A research conducted by Dr George K. Ofosu, an Associate of the Ghana Center for Democratic Development (CDD-Ghana), has revealed that Ghanaian voters are twice as much likely to vote for parliamentary candidates who provide infrastructural development than those who promise financial support to individuals.
In competitive constituencies, such a promise works whether or not a candidate and the voter belong to the same political party, whereas in non-competitive constituencies, this pledge only influences voters who belong to the candidate’s party.
The research, based on how voters select Member of Parliament (MP) noted that candidates who regularly organize town hall meetings to listen and share in their grief are likely to win the votes of constituents.
During a presentation on the research at the CDD office, Dr George Ofosu added that, MPs who attend social gatherings such as funerals, traditional festivals among other social events and equally support the occasion with cash gain the votes of the inhabitants.
“The findings seek to suggest that a lot of people, in general, seem to want their MPs to provide local public infrastructure such as roads, hospitals and so on other than providing personal financial assistance such as school fees, paying their medical bills”, he said.
The finding further noted that MPs who listen to the call of their constituents, represent their views in parliament will also retain their seats as this, is very critical to them.
Dr Ofosu said, “Representation is very important to people. Representing our views in parliament is important too and they that into account when they are electing Members of parliament”.
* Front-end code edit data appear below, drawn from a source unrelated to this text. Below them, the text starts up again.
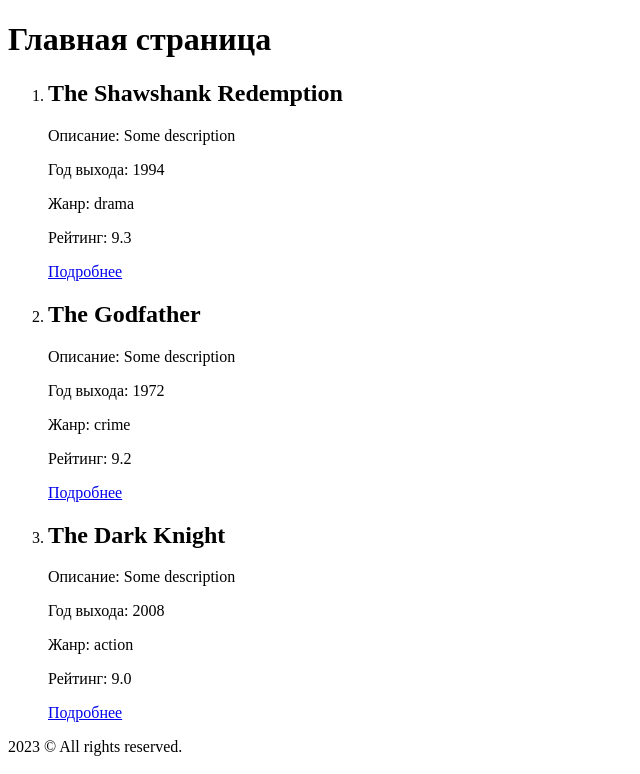
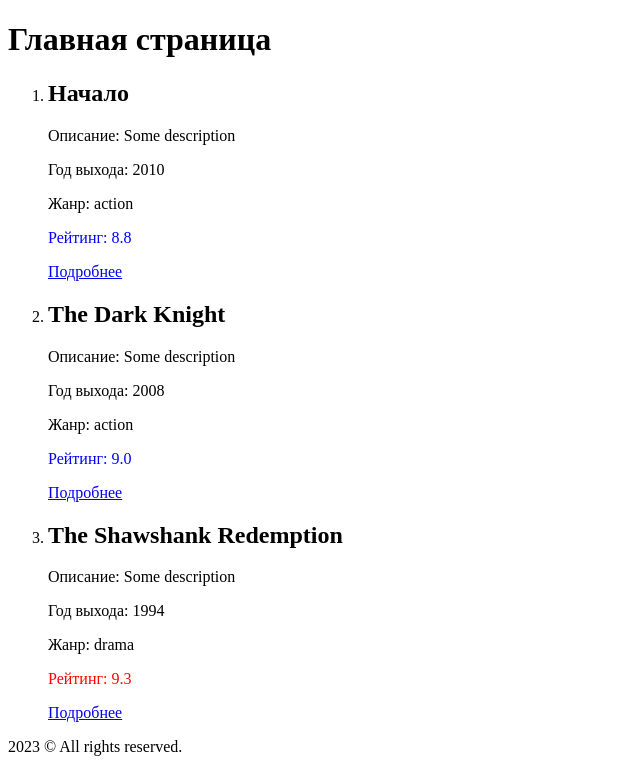
Before and after one commit to RitisBarauskas/2_boot_store, a Django app: page / in a window 1280 px wide. Shown: the part 26-800 px from the top of the page, without its empty margins (0-640 px from the left). Run offline with Django 4.2, Linux system fonts and the light colour scheme.

Commit message:
add style rating

```diff
--- a/movies/constants.py
+++ b/movies/constants.py
@@ -31,6 +31,14 @@
         'rating': 9.2,
         'genre': 'crime',
     },
+    {
+        'id': 5,
+        'name': 'Начало',
+        'description': 'Some description',
+        'year': 2010,
+        'rating': 8.8,
+        'genre': 'action',
+    }
 ]
 
 DATABASE = {
--- a/movies/views.py
+++ b/movies/views.py
@@ -6,7 +6,7 @@
 
 def index(request):
     movies = DATABASE.get('movies', [])
-    movies = sorted(movies, key=lambda movie: movie.get('rating', 0), reverse=True)[:DEFAULT_COUNT_MOVIES_ON_PAGE]
+    movies = sorted(movies, key=lambda movie: movie.get('year', 0), reverse=True)[:DEFAULT_COUNT_MOVIES_ON_PAGE]
 
     return render(request, 'index.html', {'movies': movies})
 
--- a/templates/index.html
+++ b/templates/index.html
@@ -10,11 +10,12 @@
     <ol>
         {% for movie in movies %}
         <li>
+
             <h2>{{ movie.name }}</h2>
             <p>Описание: {{ movie.description }}</p>
             <p>Год выхода: {{ movie.year }}</p>
             <p>Жанр: {{ movie.genre }}</p>
-            <p>Рейтинг: {{ movie.rating }}</p>
+            <p style="{% if movie.rating > 9 %}color:#FF0000{% else %}color:#0000FF{% endif %}">Рейтинг: {{ movie.rating }}</p>
             <a href="{% url 'movies:movie_detail' movie.id %}">Подробнее</a>
         </li>
         {% endfor %}
```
However, Dr Ofosu averred that parliamentary candidates’ profession, as well as the gender, has no effect on the people’s choice in selecting an MP for the area.